He says Romney could say:  “I have thought long and hard about whether government should require citizens to purchase health insurance, and heard many voices discussing the mandates enacted on my watch in Massachusetts and nationally under President Obama… While I believe that states have the right under their constitutions to enact individual mandates, and the “free-rider” problem they aim to address is a serious one, my review and analysis in the past year has driven me to conclude that they are a bad idea, because they fundamentally change the relationship between the government and the people – from free citizens to obedient subjects. The best of intentions can drive us to make bad decisions. The mark of a leader is reevaluating your decisions based on their results. I’m a man who can do that; the man in the Oval Office is not. As president, I’ll repeal Obamacare – and urge every governor to avoid the same mistake.”

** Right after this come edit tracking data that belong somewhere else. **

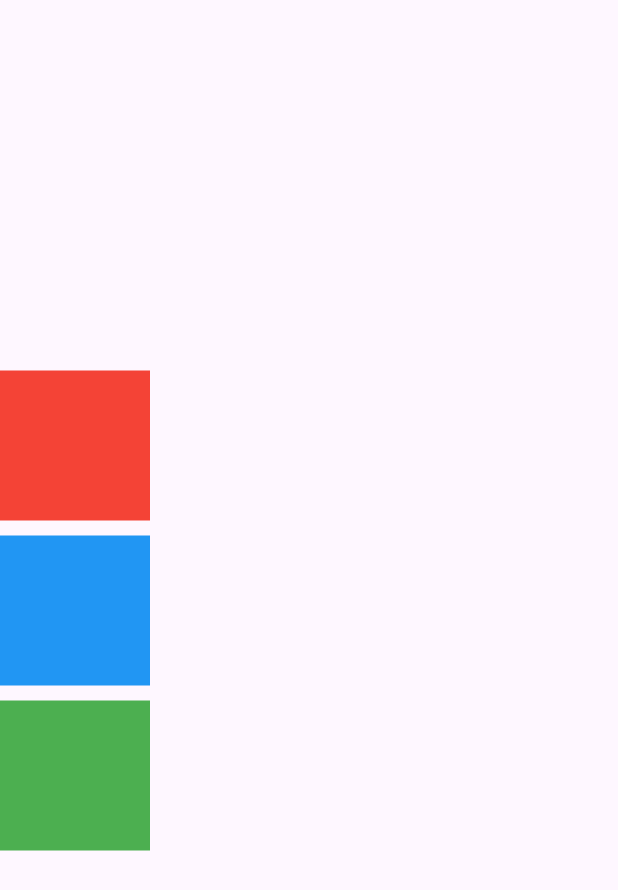
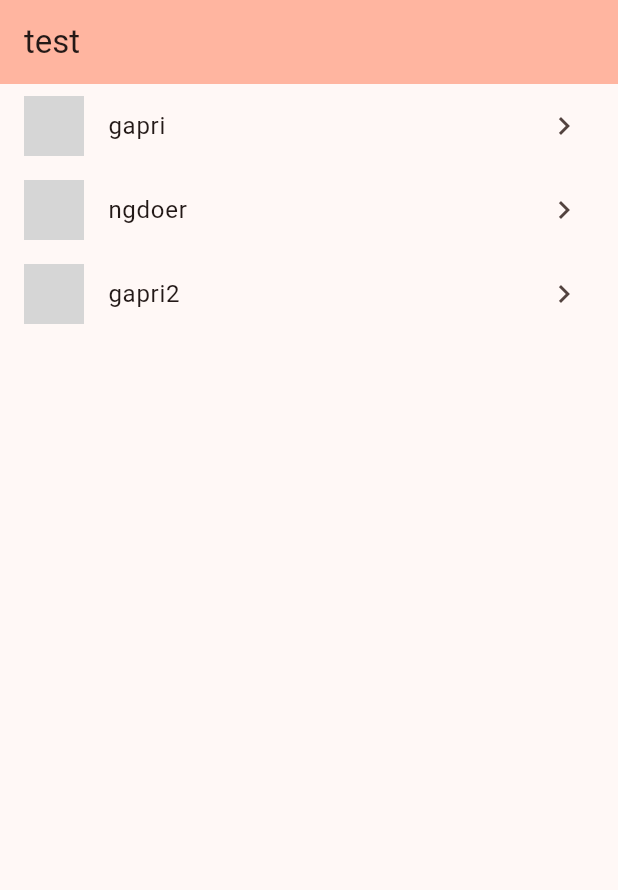
Before and after one commit to JisNOTmyname/review1, a Flutter app: the screen it shows after launch, on a phone screen of 412 x 824 dp. Shown: the top 890 px of the screen. Run offline on Flutter 3.47's test engine with Material 3 defaults, Android fonts, the phone set to English and light mode, and no system bars; grey boxes are pictures that could not be loaded.

Commit message:
Review 2

```diff
--- a/lib/main.dart
+++ b/lib/main.dart
@@ -7,31 +7,16 @@ void main() {
 class MyApp extends StatelessWidget {
   const MyApp({super.key});
 
-  // This widget is the root of your application.
   @override
   Widget build(BuildContext context) {
     return MaterialApp(
-      title: 'Flutter Demo',
+      title: 'pert3',
       theme: ThemeData(
-        // This is the theme of your application.
-        //
-        // TRY THIS: Try running your application with "flutter run". You'll see
-        // the application has a purple toolbar. Then, without quitting the app,
-        // try changing the seedColor in the colorScheme below to Colors.green
-        // and then invoke "hot reload" (save your changes or press the "hot
-        // reload" button in a Flutter-supported IDE, or press "r" if you used
-        // the command line to start the app).
-        //
-        // Notice that the counter didn't reset back to zero; the application
-        // state is not lost during the reload. To reset the state, use hot
-        // restart instead.
-        //
-        // This works for code too, not just values: Most code changes can be
-        // tested with just a hot reload.
-        colorScheme: ColorScheme.fromSeed(seedColor: Colors.deepPurple),
+        colorScheme: ColorScheme.fromSeed(seedColor: Colors.deepOrange),
         useMaterial3: true,
       ),
-      home: const MyHomePage(title: 'Flutter Demo Home Page'),
+      debugShowCheckedModeBanner: false,
+      home: const MyHomePage(title: 'test'),
     );
   }
 }
@@ -39,88 +24,129 @@ class MyApp extends StatelessWidget {
 class MyHomePage extends StatefulWidget {
   const MyHomePage({super.key, required this.title});
 
-  // This widget is the home page of your application. It is stateful, meaning
-  // that it has a State object (defined below) that contains fields that affect
-  // how it looks.
-
-  // This class is the configuration for the state. It holds the values (in this
-  // case the title) provided by the parent (in this case the App widget) and
-  // used by the build method of the State. Fields in a Widget subclass are
-  // always marked "final".
-
   final String title;
 
   @override
   State<MyHomePage> createState() => _MyHomePageState();
 }
 
+
 class _MyHomePageState extends State<MyHomePage> {
-  int _counter = 0;
-
-  void _incrementCounter() {
-    setState(() {
-      // This call to setState tells the Flutter framework that something has
-      // changed in this State, which causes it to rerun the build method below
-      // so that the display can reflect the updated values. If we changed
-      // _counter without calling setState(), then the build method would not be
-      // called again, and so nothing would appear to happen.
-      _counter++;
-    });
-  }
-
   @override
   Widget build(BuildContext context) {
-    // This method is rerun every time setState is called, for instance as done
-    // by the _incrementCounter method above.
-    //
-    // The Flutter framework has been optimized to make rerunning build methods
-    // fast, so that you can just rebuild anything that needs updating rather
-    // than having to individually change instances of widgets.
+
     return Scaffold(
-      body: Center(
-        child: Center(
-          child: Row(
-            children: [
-              Center(
-                child: Column(
-                  mainAxisAlignment: MainAxisAlignment.center,
-                  children: [
-                    Center(
-                      child: Container(
-                        width: 100,
-                        height: 100,
-                        margin: EdgeInsets.only(bottom: 10),
-                        color: Colors.red,
-                      child: Row(
-                        children: [
+      appBar: AppBar(
+        backgroundColor: Theme.of(context).colorScheme.inversePrimary,
+        title: Text(widget.title),
+      ),
 
-                        ],
-                      ),
-                      ),
-                    ),
-                    Center(
-                      child: Container(
-                        width: 100,
-                        height: 100,
-                        margin: EdgeInsets.only(bottom: 10),
-                        color: Colors.blue,
-                      ),
-                    ),
-                    Center(
-                      child: Container(
-                        width: 100,
-                        height: 100,
-                        margin: EdgeInsets.only(bottom: 10),
-                        color: Colors.green,
-                      ),
-                    ),
-                  ],
-                ),
-              ),
-            ],
+      // body: GridView(
+      //   gridDelegate: const SliverGridDelegateWithFixedCrossAxisCount(
+      //     crossAxisCount: 3,
+      //   ),
+      //   padding: const EdgeInsets.all(10),
+      //   children: [
+      //     Container(
+      //         width: double.infinity,
+      //         height: 250,
+      //         margin: const EdgeInsets.only(bottom: 10),
+      //         decoration: BoxDecoration(
+      //             color: Colors.red,
+      //             image: DecorationImage(image: AssetImage("test2.png")))),
+      //     Container(
+      //       width: double.infinity,
+      //       height: 250,
+      //       margin: const EdgeInsets.only(bottom: 10),
+      //       color: Colors.blue,
+      //       child: const Image(image: AssetImage("test1.png.png")),
+      //     ),
+      //     Container(
+      //         width: double.infinity,
+      //         height: 250,
+      //         margin: const EdgeInsets.only(bottom: 10),
+      //         color: Colors.green,
+      //         child: Image.network("https://picsum.photos/777")),
+      //   ],
+      // ),
+      body: ListView(
+        children: const [
+          ListTile(
+            leading: CircleAvatar(
+              backgroundImage: AssetImage("test1.png.png"),
+            ),
+            title: Text("gapri"),
+            trailing: Icon(Icons.keyboard_arrow_right),
           ),
-        ),
-      ), //di flutter clean
+          ListTile(
+            leading: CircleAvatar(
+              backgroundImage: AssetImage("test2.png"),
+            ),
+            title: Text("ngdoer"),
+            trailing: Icon(Icons.keyboard_arrow_right),
+          ),
+          ListTile(
+            leading: CircleAvatar(
+              backgroundImage: AssetImage("test3.png"),
+            ),
+            title: Text("gapri2"),
+            trailing: Icon(Icons.keyboard_arrow_right),
+          )
+        ],
+      ),
+
+      // body: Column(
+      //   mainAxisAlignment: MainAxisAlignment.center,
+      //   children: [
+      //     Row(
+      //       mainAxisAlignment: MainAxisAlignment.center,
+      //       children: [
+      //         Container(
+      //           width: 50,
+      //           height: 50,
+      //           margin: const EdgeInsets.all(10),
+      //           color: Colors.orange,
+      //         ),
+      //         Container(
+      //           width: 50,
+      //           height: 50,
+      //           margin: const EdgeInsets.all(10),
+      //           color: Colors.red,
+      //         ),
+      //         Container(
+      //           width: 50,
+      //           height: 50,
+      //           margin: const EdgeInsets.all(10),
+      //           color: Colors.blue,
+      //         ),
+      //       ],
+      //     ),
+      //     const SizedBox(height: 20),
+      //     Row(
+      //       mainAxisAlignment: MainAxisAlignment.center,
+      //       children: [
+      //         Container(
+      //           width: 50,
+      //           height: 50,
+      //           margin: const EdgeInsets.all(10),
+      //           color: Colors.purple,
+      //         ),
+      //         Container(
+      //           width: 50,
+      //           height: 50,
+      //           margin: const EdgeInsets.all(10),
+      //           color: Colors.green,
+      //         ),
+      //         Container(
+      //           width: 50,
+      //           height: 50,
+      //           margin: const EdgeInsets.all(10),
+      //           color: Colors.yellow,
+      //         ),
+      //       ],
+      //     ),
+      //   ],
+      // ),
     );
   }
 }
--- a/pubspec.yaml
+++ b/pubspec.yaml
@@ -59,9 +59,9 @@ flutter:
   uses-material-design: true
 
   # To add assets to your application, add an assets section, like this:
-  # assets:
-  #   - images/a_dot_burr.jpeg
-  #   - images/a_dot_ham.jpeg
+  assets:
+    - assets/
+    # - images/a_dot_ham.jpeg
 
   # An image asset can refer to one or more resolution-specific "variants", see
   # https://flutter.dev/to/resolution-aware-images
```
Also changed, not shown: assets/test1.png.png (added), assets/test2.png (added), assets/test3.png (added).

Meanwhile, the Rasmussen Reports daily Presidential Tracking Poll for Monday shows that 26% of the nation’s voters Strongly Approve of the way that Barack Obama is performing his role as president. Forty-two percent (42%) strongly disapprove.

“Matchups between President Obama and GOP hopefuls shift along with the president’s Job Approval ratings. As a result, with the president’s overall approval ratings down six points since Valentine’s Day, the general election polling is looking weaker for the incumbent.  It remains to be seen, of course, if this is merely statistical noise or a lasting change signaling that the president’s recent bounce in the polls has come to an end,” the polling firm notes.

“For the first time since late December 2011, Mitt Romney leads the president in a hypothetical 2012 matchup. Romney earns 45% of the vote, while the president attracts support from 43%. Romney holds a nine-point advantage among unaffiliated voters,” Rasmussen says. “For the first time ever, Texas Congressman Ron Paul also leads the president. In that matchup, 43% prefer Paul and 41% Obama. Ten percent (10%) would vote for some other option, a figure that includes 17% of Republicans.”

“If former Senator Rick Santorum is the Republican nominee, the president leads by two, 45% to 43%. With former House Speaker Newt Gingrich as his opponent, the president enjoys a 10-point lead, 49% to 39%,” it continues.

The swing states poll of 1,137 registered voters was taken Feb. 14-21. In addition, a national survey of 881 registered voters was taken Feb. 20-21. The margin of error for each is +/-4 percentage points.